TASK GOAL = Return only those lines of the listing in which "center" appears.

BEGIN SUPPLIED DATA

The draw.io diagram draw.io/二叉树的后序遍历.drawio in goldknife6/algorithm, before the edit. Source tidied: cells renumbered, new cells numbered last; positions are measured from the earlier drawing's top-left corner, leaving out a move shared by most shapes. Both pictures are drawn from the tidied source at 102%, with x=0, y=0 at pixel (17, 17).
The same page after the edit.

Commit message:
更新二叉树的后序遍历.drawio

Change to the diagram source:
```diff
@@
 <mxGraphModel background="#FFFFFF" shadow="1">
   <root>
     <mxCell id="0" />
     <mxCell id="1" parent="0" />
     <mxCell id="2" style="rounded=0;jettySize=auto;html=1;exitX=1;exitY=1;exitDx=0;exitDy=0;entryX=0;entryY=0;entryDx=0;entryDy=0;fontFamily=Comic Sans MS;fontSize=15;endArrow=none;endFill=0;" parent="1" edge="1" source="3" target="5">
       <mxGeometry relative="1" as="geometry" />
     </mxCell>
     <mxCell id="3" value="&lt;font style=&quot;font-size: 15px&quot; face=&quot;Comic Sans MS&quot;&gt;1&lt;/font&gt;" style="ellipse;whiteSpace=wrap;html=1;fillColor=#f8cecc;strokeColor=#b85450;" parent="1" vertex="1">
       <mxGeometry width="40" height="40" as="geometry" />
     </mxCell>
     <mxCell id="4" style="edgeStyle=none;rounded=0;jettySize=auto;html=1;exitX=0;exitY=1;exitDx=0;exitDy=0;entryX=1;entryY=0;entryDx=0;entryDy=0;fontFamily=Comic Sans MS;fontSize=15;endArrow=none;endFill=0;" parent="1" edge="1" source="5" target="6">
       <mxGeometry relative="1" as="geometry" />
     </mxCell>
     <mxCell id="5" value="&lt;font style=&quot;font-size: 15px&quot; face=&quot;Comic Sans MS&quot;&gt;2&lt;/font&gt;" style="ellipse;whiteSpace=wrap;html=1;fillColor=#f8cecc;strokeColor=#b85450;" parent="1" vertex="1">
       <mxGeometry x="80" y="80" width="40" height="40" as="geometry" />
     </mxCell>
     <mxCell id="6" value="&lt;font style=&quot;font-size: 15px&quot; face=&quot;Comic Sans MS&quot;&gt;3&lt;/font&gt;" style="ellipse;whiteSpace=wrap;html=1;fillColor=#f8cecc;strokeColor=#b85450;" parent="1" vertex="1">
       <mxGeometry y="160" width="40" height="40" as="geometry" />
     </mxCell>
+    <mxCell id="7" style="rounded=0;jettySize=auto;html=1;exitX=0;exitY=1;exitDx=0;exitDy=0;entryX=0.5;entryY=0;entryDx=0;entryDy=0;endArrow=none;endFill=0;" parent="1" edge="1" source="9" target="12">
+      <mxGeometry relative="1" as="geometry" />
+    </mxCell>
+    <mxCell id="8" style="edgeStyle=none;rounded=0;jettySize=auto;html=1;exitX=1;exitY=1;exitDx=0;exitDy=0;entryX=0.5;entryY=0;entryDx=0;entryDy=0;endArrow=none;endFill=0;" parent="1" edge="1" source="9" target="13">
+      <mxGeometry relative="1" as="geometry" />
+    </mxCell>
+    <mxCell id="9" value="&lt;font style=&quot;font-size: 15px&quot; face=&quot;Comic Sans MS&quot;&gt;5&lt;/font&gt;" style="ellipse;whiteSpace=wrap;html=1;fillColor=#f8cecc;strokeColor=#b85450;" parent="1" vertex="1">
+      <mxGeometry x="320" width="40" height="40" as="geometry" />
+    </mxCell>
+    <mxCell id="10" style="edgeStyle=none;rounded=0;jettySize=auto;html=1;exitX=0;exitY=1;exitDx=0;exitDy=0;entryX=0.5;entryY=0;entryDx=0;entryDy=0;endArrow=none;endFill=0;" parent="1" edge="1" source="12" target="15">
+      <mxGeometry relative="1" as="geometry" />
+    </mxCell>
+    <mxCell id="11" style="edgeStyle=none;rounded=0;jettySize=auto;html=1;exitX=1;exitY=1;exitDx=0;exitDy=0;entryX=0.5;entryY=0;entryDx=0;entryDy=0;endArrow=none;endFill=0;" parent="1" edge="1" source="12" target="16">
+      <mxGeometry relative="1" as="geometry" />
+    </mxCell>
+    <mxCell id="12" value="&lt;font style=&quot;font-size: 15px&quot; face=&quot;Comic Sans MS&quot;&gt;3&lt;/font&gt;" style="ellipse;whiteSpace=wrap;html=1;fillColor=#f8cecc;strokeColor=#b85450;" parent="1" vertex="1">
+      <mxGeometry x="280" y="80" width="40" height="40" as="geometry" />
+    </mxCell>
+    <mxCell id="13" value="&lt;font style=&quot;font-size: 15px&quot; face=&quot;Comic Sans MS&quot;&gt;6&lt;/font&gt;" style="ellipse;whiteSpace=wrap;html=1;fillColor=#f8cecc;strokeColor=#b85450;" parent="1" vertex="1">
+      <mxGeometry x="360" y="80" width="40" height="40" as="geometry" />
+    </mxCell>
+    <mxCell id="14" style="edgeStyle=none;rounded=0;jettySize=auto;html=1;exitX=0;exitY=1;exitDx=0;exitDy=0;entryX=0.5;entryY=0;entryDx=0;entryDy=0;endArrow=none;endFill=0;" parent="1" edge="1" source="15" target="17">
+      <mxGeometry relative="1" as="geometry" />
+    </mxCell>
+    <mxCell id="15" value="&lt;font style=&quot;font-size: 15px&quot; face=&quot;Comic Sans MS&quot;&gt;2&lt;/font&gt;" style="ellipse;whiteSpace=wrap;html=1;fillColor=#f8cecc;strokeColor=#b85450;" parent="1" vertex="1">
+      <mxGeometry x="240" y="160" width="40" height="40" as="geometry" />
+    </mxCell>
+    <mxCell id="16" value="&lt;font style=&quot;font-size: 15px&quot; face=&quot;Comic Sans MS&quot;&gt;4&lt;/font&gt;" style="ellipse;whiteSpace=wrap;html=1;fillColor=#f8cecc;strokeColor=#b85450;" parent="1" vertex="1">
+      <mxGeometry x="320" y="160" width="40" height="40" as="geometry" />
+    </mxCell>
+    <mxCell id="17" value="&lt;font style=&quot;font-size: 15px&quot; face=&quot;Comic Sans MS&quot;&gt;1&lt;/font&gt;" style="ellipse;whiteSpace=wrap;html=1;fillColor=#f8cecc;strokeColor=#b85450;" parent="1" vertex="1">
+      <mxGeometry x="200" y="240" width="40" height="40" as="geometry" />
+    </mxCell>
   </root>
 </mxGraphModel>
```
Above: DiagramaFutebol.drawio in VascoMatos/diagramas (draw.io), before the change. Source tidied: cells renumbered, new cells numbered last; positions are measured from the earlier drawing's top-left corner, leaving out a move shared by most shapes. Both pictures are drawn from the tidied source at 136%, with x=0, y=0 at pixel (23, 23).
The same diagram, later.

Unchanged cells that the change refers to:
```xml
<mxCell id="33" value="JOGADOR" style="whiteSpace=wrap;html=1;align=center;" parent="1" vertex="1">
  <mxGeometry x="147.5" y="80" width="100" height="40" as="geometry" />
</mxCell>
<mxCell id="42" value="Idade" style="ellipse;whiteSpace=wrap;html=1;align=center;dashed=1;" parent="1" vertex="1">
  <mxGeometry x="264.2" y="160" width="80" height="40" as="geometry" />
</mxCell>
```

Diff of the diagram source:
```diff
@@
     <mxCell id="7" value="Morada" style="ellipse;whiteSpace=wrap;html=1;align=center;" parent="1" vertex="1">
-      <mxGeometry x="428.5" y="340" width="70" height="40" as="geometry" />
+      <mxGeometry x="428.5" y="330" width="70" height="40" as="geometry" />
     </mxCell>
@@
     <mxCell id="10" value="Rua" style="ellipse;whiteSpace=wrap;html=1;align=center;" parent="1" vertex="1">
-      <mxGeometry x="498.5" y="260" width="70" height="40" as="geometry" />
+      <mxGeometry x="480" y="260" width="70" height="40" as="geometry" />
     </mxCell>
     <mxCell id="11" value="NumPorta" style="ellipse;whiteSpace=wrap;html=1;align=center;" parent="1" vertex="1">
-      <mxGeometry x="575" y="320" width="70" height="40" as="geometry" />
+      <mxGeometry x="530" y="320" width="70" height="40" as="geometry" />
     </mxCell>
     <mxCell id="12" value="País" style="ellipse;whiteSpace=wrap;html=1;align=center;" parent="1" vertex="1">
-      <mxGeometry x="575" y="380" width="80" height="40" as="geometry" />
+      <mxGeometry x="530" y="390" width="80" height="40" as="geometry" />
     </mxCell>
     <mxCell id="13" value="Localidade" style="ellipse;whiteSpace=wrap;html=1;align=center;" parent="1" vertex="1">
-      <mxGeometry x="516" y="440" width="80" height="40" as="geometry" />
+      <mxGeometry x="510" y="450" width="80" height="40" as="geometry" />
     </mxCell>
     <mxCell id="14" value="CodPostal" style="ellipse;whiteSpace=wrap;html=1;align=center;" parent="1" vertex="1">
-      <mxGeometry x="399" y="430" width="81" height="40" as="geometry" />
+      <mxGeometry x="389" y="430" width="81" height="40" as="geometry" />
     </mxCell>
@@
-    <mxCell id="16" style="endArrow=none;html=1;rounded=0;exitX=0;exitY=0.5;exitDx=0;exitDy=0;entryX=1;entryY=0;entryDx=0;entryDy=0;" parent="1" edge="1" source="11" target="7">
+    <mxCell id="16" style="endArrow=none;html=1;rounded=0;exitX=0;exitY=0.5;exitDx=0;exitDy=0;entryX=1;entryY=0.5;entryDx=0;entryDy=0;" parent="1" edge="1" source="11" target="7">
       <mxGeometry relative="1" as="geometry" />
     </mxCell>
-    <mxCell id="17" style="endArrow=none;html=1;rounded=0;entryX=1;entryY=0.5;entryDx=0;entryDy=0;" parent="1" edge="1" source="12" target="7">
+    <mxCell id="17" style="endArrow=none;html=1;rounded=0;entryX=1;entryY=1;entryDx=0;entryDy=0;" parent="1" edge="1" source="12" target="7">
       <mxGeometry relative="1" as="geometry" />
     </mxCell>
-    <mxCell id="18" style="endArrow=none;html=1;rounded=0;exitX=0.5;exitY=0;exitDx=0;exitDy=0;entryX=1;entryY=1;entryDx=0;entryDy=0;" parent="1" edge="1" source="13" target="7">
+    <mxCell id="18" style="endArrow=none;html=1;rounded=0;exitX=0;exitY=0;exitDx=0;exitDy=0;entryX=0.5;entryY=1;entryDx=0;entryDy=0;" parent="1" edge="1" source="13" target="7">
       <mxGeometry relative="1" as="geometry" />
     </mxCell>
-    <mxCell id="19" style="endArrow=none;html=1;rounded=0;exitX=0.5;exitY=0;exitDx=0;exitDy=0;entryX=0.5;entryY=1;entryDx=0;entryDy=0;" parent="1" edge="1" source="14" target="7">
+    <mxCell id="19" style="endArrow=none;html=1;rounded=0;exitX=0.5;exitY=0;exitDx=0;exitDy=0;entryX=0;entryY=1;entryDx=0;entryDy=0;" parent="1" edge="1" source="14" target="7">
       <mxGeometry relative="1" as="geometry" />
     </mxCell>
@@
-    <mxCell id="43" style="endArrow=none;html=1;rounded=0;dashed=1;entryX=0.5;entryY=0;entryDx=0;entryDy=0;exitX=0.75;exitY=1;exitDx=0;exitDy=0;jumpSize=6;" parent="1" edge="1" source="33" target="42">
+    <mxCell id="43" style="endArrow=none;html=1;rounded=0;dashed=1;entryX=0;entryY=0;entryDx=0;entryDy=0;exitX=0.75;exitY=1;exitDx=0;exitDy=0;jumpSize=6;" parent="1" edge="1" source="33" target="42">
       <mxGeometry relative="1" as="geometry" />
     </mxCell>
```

END SUPPLIED DATA

OUTPUT BELOW =
<mxCell id="33" value="JOGADOR" style="whiteSpace=wrap;html=1;align=center;" parent="1" vertex="1">
<mxCell id="42" value="Idade" style="ellipse;whiteSpace=wrap;html=1;align=center;dashed=1;" parent="1" vertex="1">
     <mxCell id="7" value="Morada" style="ellipse;whiteSpace=wrap;html=1;align=center;" parent="1" vertex="1">
     <mxCell id="10" value="Rua" style="ellipse;whiteSpace=wrap;html=1;align=center;" parent="1" vertex="1">
     <mxCell id="11" value="NumPorta" style="ellipse;whiteSpace=wrap;html=1;align=center;" parent="1" vertex="1">
     <mxCell id="12" value="País" style="ellipse;whiteSpace=wrap;html=1;align=center;" parent="1" vertex="1">
     <mxCell id="13" value="Localidade" style="ellipse;whiteSpace=wrap;html=1;align=center;" parent="1" vertex="1">
     <mxCell id="14" value="CodPostal" style="ellipse;whiteSpace=wrap;html=1;align=center;" parent="1" vertex="1">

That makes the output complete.